  1. Xiangxiang Liu1,
  2. Jingzhen Yang2,
  3. Xiaojun Chen3,
  4. Liping Li4
  1. 1Injury Prevention Research Centre, Medical College of Shantou University, China
  2. 2Centre for Injury Research and Policy, the Research Institute at Nationwide Children’s Hospital, USA
  3. 3The First Affiliated Hospital of Shantou University Medical College, China
  4. 4Injury Prevention Research Centre, Medical College of Shantou University, China


Background In China, road traffic injuries are the leading cause of death in children under age 14. Although children are increasingly travelling in cars, there is no national polices or laws for child safety seats in cars.

Methods A cross-sectional survey and semi-structured interview were conducted in the maternity departments of two hospitals in China. Parents of newborns were recruited after delivery and surveyed on their knowledge, attitudes and behaviours regarding child safety seats use. Pregnant women were also interviewed to learn about their views and decisions regarding child safety seats use. Both quantitative and qualitative methods were used to analyse the data collected.

Results Of a total of 242 parents of newborns recruited in the quantitative survey, 202 (83.5%) parents had heard of child safety seats, and 149 (61.6%) parents reported they would use child safety seats for their babies. Parents’ knowledge, car ownership, occupation, and income were significantly associated with their decision regarding use of child safety seats. Three themes were identified from the qualitative interview of 30 pregnant women: (1) the pregnant women perceived child passenger safety as important; (2) the car ownership, and price and quality of child safety seats were major influencing factors of their decisions on use of child safety seats, and (3) lack of awareness and lack of laws requiring use were perceived to contribute to low use of child safety seats in China.

Conclusion Lack of knowledge and awareness on child passenger safety were found to be two most important factors associated with low use of child safety seats.
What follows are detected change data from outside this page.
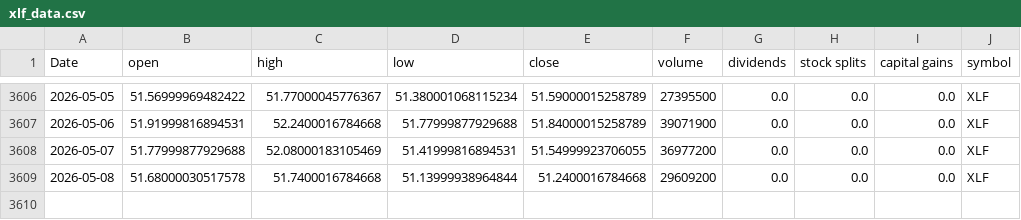
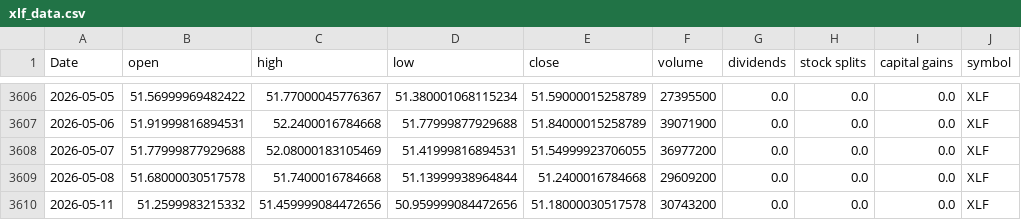
Before and after one commit to Akishai18/Market-Regime, a CSV file: data/sectors/xlf_data.csv, drawn as a sheet; only a part is shown, gaps mark what is left out; the diff names each change by its address in the sheet, - before the commit and + after, or states it on an @@ line.

```diff
--- a/data/sectors/xlf_data.csv
+++ b/data/sectors/xlf_data.csv
+row 3610: 2026-05-11 | 51.2599983215332 | 51.459999084472656 | 50.959999084472656 | 51.18000030517578 | 30743200 | 0.0 | 0.0 | 0.0 | XLF
```
Also changed, not shown: data/sectors/xlc_data.csv, data/sectors/xlk_data.csv, 45 other files.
Effective interventions are urgently needed to improve parents’ knowledge before laws are enacted and implemented.

  • Parent
  • Child passenger
  • child safety seats
  • Knowledge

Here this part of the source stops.